The research found common names using the word cell — including cell-based and cultivated from the cells of — did the best in communicating to consumers that the product was created in a different way than today's farm-raised or wild-caught seafood. More than half of consumers identified these products as produced in a different way. However, many thought that terms similar to those used in conventional farming — "cultivated" and "produced by cellular aquaculture" — actually meant the seafood was farm-raised.
For many of the terms, consumers had a slightly positive reaction and said the seafood would be moderately nutritious. The study found consumers would be equally interested in tasting seafood labeled as wild-caught, farm-raised, cell-based and produced by cellular aquaculture. Consumers also were equally likely to purchase seafood labeled as wild-caught, farm-raised, cell-based, cultivated, cultured and produced by cellular aquaculture.
Because of the lack of confusion and slightly more favorable scores, Hallman said cell-based is the best term for this kind of seafood, though cell-cultured is another option. He plans to do a wider study to determine preference between those two terms.
Cell-based and cell-cultured have become the most common ways to refer to any sort of animal meat made this way, so it is not surprising that the results came out this way. However, Hallman cautioned these particular results only pertain to seafood.
"One would think that it would generalize to meat and poultry and egg products," he said. "But fundamentally, we need to test that. We need to test those these particular names attached to those particular products."

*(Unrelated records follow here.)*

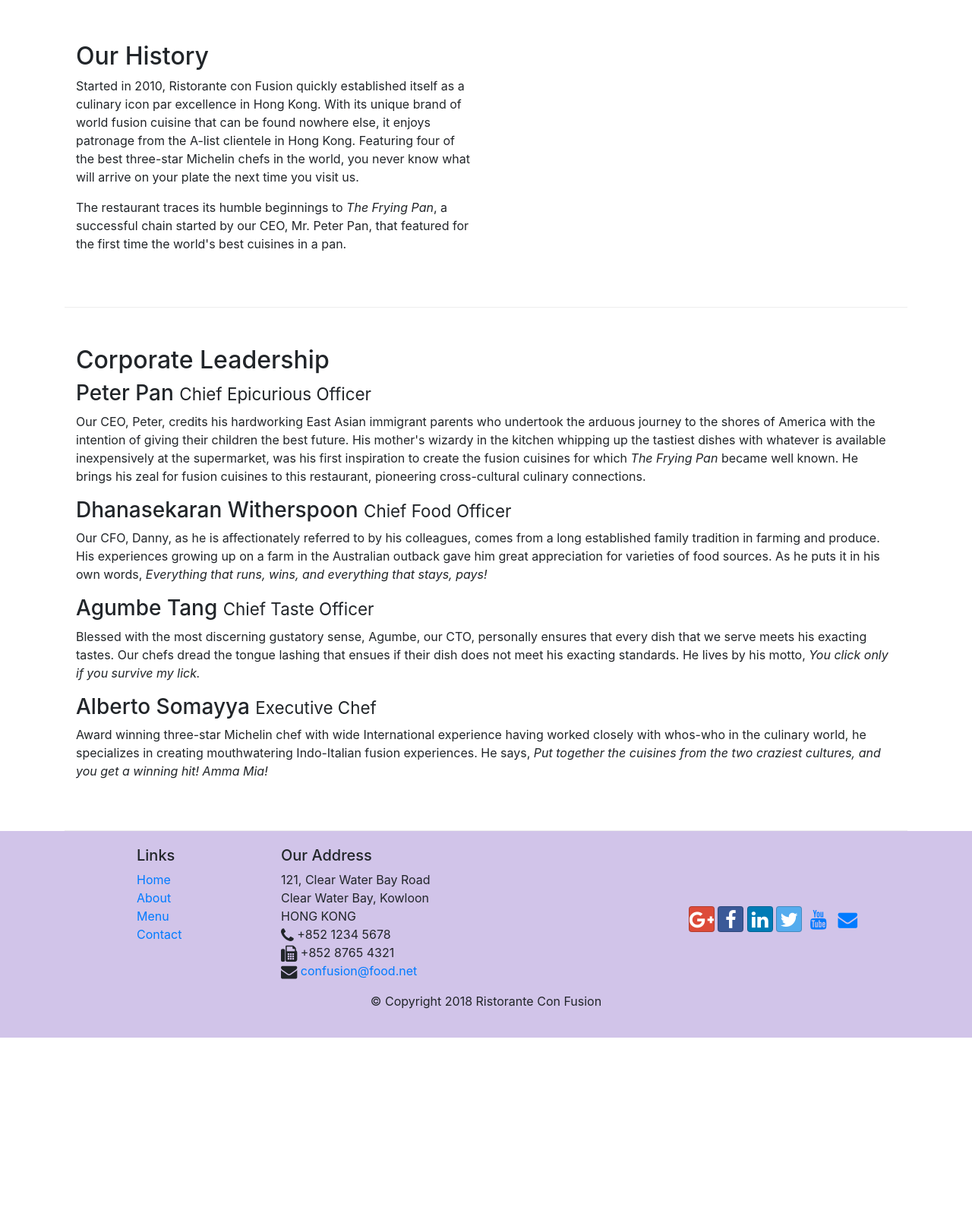
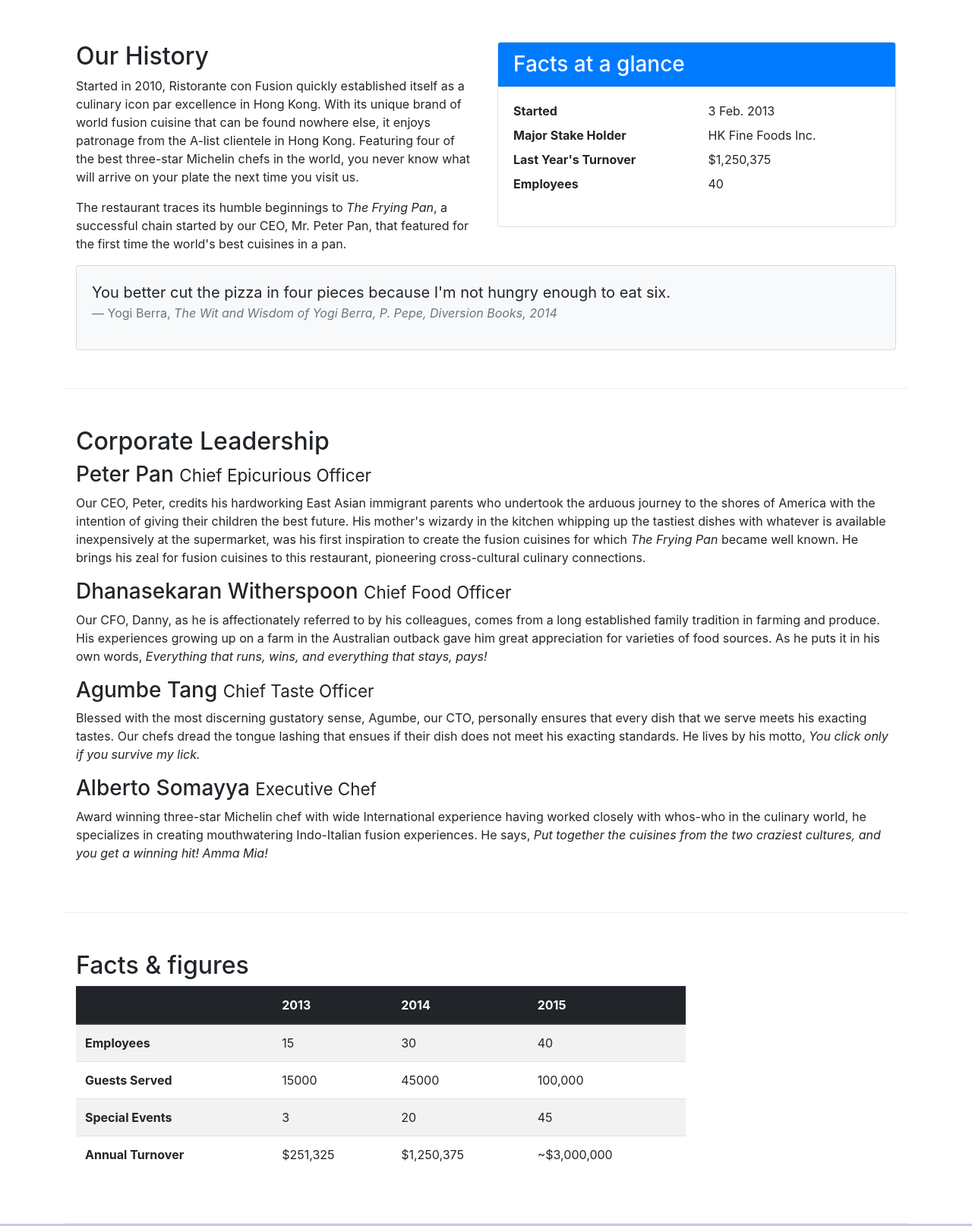
Before and after one commit to ShallDesign/conFusion, a website: page aboutus.html in a window 1280 px wide. Shown: the part 460-2074 px from the top of the page at 76% size. Before the commit the page ends 1826 px from the top, so only its background shows below. Drawn offline with nearby package versions, Linux system fonts and the light colour scheme.

Commit message:
Images and media

```diff
--- a/aboutus.html
+++ b/aboutus.html
@@ -24,7 +24,7 @@
             <button class="navbar-toggler" type="button" data-toggle="collapse" data-target="#Navbar">
                 <span class="navbar-toggler-icon"></span>
             </button>
-            <a class="navbar-brand mr-auto" href="./index.html">Ristorante Con Fusion</a>
+            <a class="navbar-brand mr-auto" href="./index.html"><img src="img/logo.png" height="30" width="41"></a>
             <div class="collapse navbar-collapse" id="Navbar">
                 <ul class="navbar-nav mr-auto">
                     <li class="nav-item"><a class="nav-link" href="./index.html"><span class="fa fa-home fa-lg"></span> Home</a></li>
@@ -43,7 +43,8 @@
                     <h1>Ristorante con Fusion</h1>
                     <p>We take inspiration from the World's best cuisines, and create a unique fusion experience. Our lipsmacking creations will tickle your culinary senses!</p>
                 </div>
-                <div class="col-12 col-sm">
+                <div class="col-12 col-sm align-self-center">
+                    <img src="img/logo.png" class="img-fluid">
                 </div>
             </div>
         </div>
@@ -62,12 +63,38 @@
         </div>
 
         <div class="row row-content">
-            <div class="col-12 col-sm-6 order-sm-first">
+            <div class="col-sm-6">
                 <h2>Our History</h2>
                 <p>Started in 2010, Ristorante con Fusion quickly established itself as a culinary icon par excellence in Hong Kong. With its unique brand of world fusion cuisine that can be found nowhere else, it enjoys patronage from the A-list clientele in Hong Kong.  Featuring four of the best three-star Michelin chefs in the world, you never know what will arrive on your plate the next time you visit us.</p>
                 <p>The restaurant traces its humble beginnings to <em>The Frying Pan</em>, a successful chain started by our CEO, Mr. Peter Pan, that featured for the first time the world's best cuisines in a pan.</p>
             </div>
-            <div class="col-12 col-sm-6 order-sm-last">
+            <div class="col-12 col-sm-6">
+                <div class="card">
+                    <h3 class="card-header bg-primary text-white">Facts at a glance</h3>
+                    <div class="card-body">
+                        <dl class="row">
+                            <dt class="col-6">Started</dt>
+                            <dd class="col-6">3 Feb. 2013</dd>
+                            <dt class="col-6">Major Stake Holder</dt>
+                            <dd class="col-6">HK Fine Foods Inc.</dd>
+                            <dt class="col-6">Last Year's Turnover</dt>
+                            <dd class="col-6">$1,250,375</dd>
+                            <dt class="col-6">Employees</dt>
+                            <dd class="col-6">40</dd>
+                        </dl>
+                    </div>
+                </div>
+            </div>
+
+            <div class="col-12">
+                <div class="card card-body bg-light">
+                    <blockquote class="blockquote">
+                        <p class="mb-0">You better cut the pizza in four pieces because I'm not hungry enough to eat six.</p>
+                        <footer class="blockquote-footer">Yogi Berra,
+                            <cite title="Source Title">The Wit and Wisdom of Yogi Berra, P. Pepe, Diversion Books, 2014</cite>
+                        </footer>
+                     </blockquote>
+                </div>
             </div>
         </div>
 
@@ -84,6 +111,51 @@
                 <h3>Alberto Somayya <small>Executive Chef</small></h3>
                 <p class="d-none d-sm-block">Award winning three-star Michelin chef with wide International experience having worked closely with whos-who in the culinary world, he specializes in creating mouthwatering Indo-Italian fusion experiences. He says, <em>Put together the cuisines from the two craziest cultures, and you get a winning hit! Amma Mia!</em></p>
             </div>
+       </div>
+       <div class="row row-content">
+           <div class="col-12 col-sm-9">
+               <h2>Facts &amp; figures</h2>
+               <div class="table-responsive">
+                    <table class="table table-striped">
+                        <thead class="thead-dark">
+                            <tr>
+                                <th>&nbsp;</th>
+                                <th>2013</th>
+                                <th>2014</th>
+                                <th>2015</th>
+                            </tr>
+                        </thead>
+                        <tbody>
+                            <tr>
+                                <th>Employees</th>
+                                <td>15</td>
+                                <td>30</td>
+                                <td>40</td>
+                            </tr>
+                            <tr>
+                                <th>Guests Served</th>
+                                <td>15000</td>
+                                <td>45000</td>
+                                <td>100,000</td>
+                            </tr>
+                            <tr>
+                                <th>Special Events</th>
+                                <td>3</td>
+                                <td>20</td>
+                                <td>45</td>
+                            </tr>
+                            <tr>
+                                <th>Annual Turnover</th>
+                                <td>$251,325</td>
+                                <td>$1,250,375</td>
+                                <td>~$3,000,000</td>
+                            </tr>
+                        </tbody>
+                    </table>
+                </div>
+           </div>
+           <div class="col-12 col-sm-3"></div>
+
        </div>
 
     </div>
```
Also changed, not shown: contactus.html (+3 -2 lines), index.html (+18 -7 lines), img/alberto.png (added), img/buffet.png (added), img/logo.png (added), img/uthappizza.png (added).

Hallman is not alone in terminology research for these new products. The Good Food Institute has been following the issue for the last several years. The group published study results last year indicating "cultivated meat" was the best way to describe the products. "Cell-based," though seen as accurate, did not poll well with consumers — but it is a term that many companies have continued to use to describe their work.
Though cell-based meat is likely to be served outside of the United States first — Just has told Food Dive it is ready to market cell-based chicken nuggets as soon as it gets regulatory approval, and Israel-based Future Meat Technologies plans to have cell-based meat on the market in its home country next year — regulations and consumers here are unique. However, once there is actual market data to see, sales and consumer response elsewhere may inform companies and regulators just as much as this research about what these products should be called.